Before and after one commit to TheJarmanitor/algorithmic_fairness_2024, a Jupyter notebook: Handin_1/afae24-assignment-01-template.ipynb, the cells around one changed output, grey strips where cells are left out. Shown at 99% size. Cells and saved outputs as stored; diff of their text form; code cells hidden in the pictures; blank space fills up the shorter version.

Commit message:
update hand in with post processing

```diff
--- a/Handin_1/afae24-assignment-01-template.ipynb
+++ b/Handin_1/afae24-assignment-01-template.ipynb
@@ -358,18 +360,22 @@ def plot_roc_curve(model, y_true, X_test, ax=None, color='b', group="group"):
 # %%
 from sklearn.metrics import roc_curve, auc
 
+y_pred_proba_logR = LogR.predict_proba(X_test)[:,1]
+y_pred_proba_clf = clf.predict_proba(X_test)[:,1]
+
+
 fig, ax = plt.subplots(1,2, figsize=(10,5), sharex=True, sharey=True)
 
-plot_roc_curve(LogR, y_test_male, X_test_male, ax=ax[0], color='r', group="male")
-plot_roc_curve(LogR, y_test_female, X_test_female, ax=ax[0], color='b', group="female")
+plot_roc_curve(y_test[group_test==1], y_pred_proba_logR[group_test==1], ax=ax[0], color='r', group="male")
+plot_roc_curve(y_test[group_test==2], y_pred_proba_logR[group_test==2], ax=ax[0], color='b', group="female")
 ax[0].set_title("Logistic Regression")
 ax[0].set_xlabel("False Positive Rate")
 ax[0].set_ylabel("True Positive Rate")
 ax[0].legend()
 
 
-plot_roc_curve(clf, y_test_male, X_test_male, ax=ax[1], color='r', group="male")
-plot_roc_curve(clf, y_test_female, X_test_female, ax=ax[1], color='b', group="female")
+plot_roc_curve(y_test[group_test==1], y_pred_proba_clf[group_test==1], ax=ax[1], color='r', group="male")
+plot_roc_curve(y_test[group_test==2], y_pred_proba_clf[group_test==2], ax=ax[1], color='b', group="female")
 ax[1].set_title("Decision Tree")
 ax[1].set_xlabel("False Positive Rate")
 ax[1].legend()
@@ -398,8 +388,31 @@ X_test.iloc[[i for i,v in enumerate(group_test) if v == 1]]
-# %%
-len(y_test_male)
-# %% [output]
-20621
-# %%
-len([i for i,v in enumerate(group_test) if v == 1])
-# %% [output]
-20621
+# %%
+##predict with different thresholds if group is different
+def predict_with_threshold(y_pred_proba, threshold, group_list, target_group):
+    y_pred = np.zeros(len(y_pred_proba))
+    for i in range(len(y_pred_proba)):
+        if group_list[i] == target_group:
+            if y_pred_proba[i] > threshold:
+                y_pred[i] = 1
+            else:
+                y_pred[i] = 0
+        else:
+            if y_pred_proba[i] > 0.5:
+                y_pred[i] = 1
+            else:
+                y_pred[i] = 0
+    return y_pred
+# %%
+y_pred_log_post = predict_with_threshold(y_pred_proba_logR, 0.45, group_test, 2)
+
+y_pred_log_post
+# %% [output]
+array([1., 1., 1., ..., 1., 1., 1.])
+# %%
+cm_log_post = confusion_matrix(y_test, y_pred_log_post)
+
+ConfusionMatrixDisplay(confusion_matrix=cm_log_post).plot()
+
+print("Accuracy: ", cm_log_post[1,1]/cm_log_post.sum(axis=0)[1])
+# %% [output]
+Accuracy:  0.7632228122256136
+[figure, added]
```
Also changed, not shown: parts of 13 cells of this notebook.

■ ■ ■

Show a copy of each line from the records above in which the string "Positive" occurs.

→ YOUR SOLUTION
 ax[0].set_xlabel("False Positive Rate")
 ax[0].set_ylabel("True Positive Rate")
 ax[1].set_xlabel("False Positive Rate")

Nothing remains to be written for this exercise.